A practical new approach to holographic video could also enable 2-D displays with higher resolution and lower power consumption.
Professor Merritt Roe Smith will become director of the Program in Science, Technology and Society (STS),effective July 1, Dean Philip S. Khoury of the School of Humanities and Social Science has announced. He will succeed Professor Kenneth Keniston, who has been director since 1987.
Before coming to MIT, Professor Smith was associate professor of history at Ohio State University. He joined the MIT faculty shortly after the founding of STS in 1977, and played a major role in the development of the doctoral program in the history and social study of science and technology, which he has directed since 1987. Professor Smith has been Metcalfe Professor of Engineering and Liberal Arts and co-director of MIT's Context Initiative.
In announcing the appointment, Dean Khoury said that Professor Smith "is widely regarded as the leading historian of technology of his generation in America. He is the ideal person to help chart the next generation of STS, one of MIT's truly "interdisciplinary" academic programs, and to build bridges between STS and the Schools of Engineering and Science at MIT."
Professor Smith received his BA in history from Georgetown University in 1963 and his MA (1965) and PhD (1971) in history from Pennsylvania State University. He is the author or editor of three books and numerous articles and reviews. His book, Harpers Ferry Armory and the New Technology: The Challenge of Change, won the 1977 Frederick Jackson Turner Award of the Organization of American Historians and the 1978 Pfizer Award of the History of Science Society.
He also edits the Johns Hopkins Press series on the history of technology and serves on the boards of trustees of the Hagley Museum and Library, the Museum of American Textile History, and the Charles Babbage Institute as well as the history advisory committees of NASA and the Secretary of the Air Force. Professor Smith is a Fellow of the American Academy of Arts and Sciences.
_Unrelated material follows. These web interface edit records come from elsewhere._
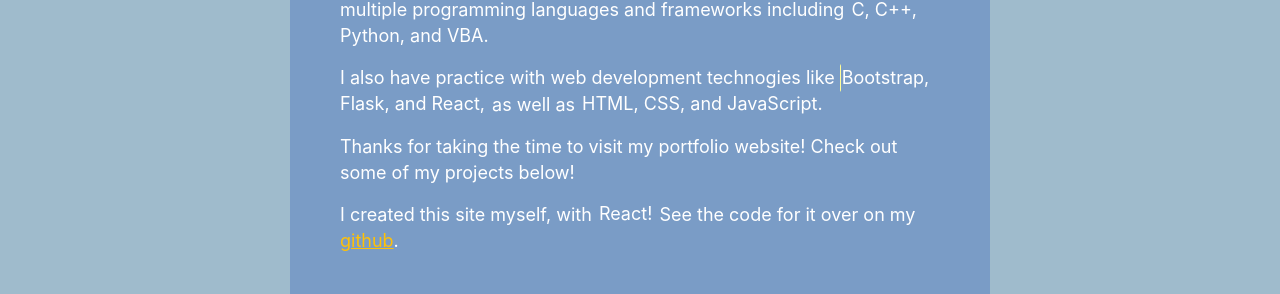
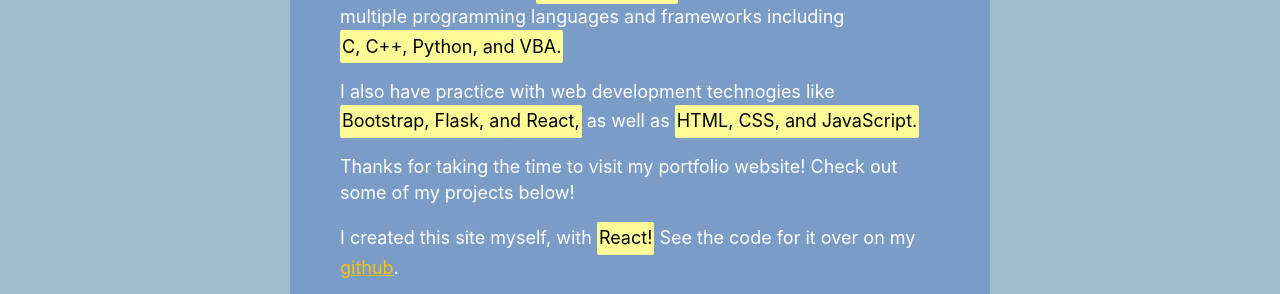
Before and after one commit to andy-iio/andy-iio.github.io, a React (Create React App) app: page / in a window 1280 px wide. Shown: the part 842-1136 px from the top of the page. Built offline with nearby package versions, Linux system fonts and the light colour scheme; a web font is replaced by a local one.

Commit message:
added projects

```diff
--- a/src/App.js
+++ b/src/App.js
@@ -1,6 +1,5 @@
 import './App.css';
 import React, { useState } from 'react';
-import emailjs from '@emailjs/browser';
 import VideoEmbed from './components/VideoEmbed';
 import Navbar from './components/Navbar';
 import Header from './components/Header';
--- a/src/components/Projects.js
+++ b/src/components/Projects.js
@@ -11,6 +11,7 @@ import colloseum from '../media/ColloseumKing.png';
 import Ewaste from '../media/eWaste1.png';
 import egar from '../media/egar.png';
 import gtz from '../media/gtz.png';
+import postpier from '../media/postpier.png';
 import noPhoto from '../media/photos-coming-soon.jpg';
 // import skiResort from '../media/ski-resort.png';
 // import flavourfulPlate from './media/flavourful-plate.png';
@@ -79,6 +80,14 @@ const projectData = [
   },
   {
     id: 8,
+    title: "Post Pier Manufacturing",
+    description: "Website homepage created for a concrete permacolumn business.",
+    image: postpier,
+    siteUrl: "https://postpiermanufacturing-preview.digitalrealm.ca/",
+    tags: ["Web Design", "Wordpress", "PHP"]
+  },
+  {
+    id: 9,
     title: "Waffle Bar",
     description: "A simple practice website built using React and Bootstrap, designed to be responsive for various screen sizes.",
     image: waffleBar,
--- a/src/index.css
+++ b/src/index.css
@@ -105,17 +105,6 @@ code {
   animation: textAnimate 9s infinite alternate;
 }
 
-@keyframes highlight {
-  0% {
-    background-position: 100%;
-    color: white;
-  }
-
-  100% {
-    background-position: 0;
-    color: black;
-  }
-}
 
 @keyframes textAnimate {
   0% {
@@ -291,10 +280,22 @@ code {
   z-index: 4 !important;
 }
 
-/* this mark code highlight is from jlengstorf on codepen! */
+/* this mark code highlight was adapted from jlengstorf on codepen! */
+
+@keyframes highlight {
+  0% {
+    background-position: 100%;
+    color: white;
+  }
+
+  100% {
+    background-position: 0;
+    color: black;
+  }
+}
 mark {
-  animation: highlight linear forwards;
-  animation-timeline: view(60% 20%);
+  position: relative;
+  display: inline-block;
   background: linear-gradient(to right,
       oklch(97.42% 0.12326000984238611 107.49524977602458/ 1) 50%,
       oklch(97.42% 0.12326000984238611 107.49524977602458 / 0) 50%);
@@ -303,6 +304,18 @@ mark {
   border-radius: 0.125rem;
   padding-inline: 0.125rem;
   color: white;
+  animation: highlight 1s linear forwards;
+  animation-delay: calc(1.5s * var(--i));
+}
+
+mark:nth-of-type(1) {
+  --i: 1;
+}
+mark:nth-of-type(2) {
+  --i: 2;
+}
+mark:nth-of-type(3) {
+  --i: 3;
 }
 
 /* Larger Screens */
```
Also changed, not shown: src/media/postpier.png (added).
A version of this article appeared in the June 17, 1992 issue of MIT Tech Talk (Volume 36, Number 34).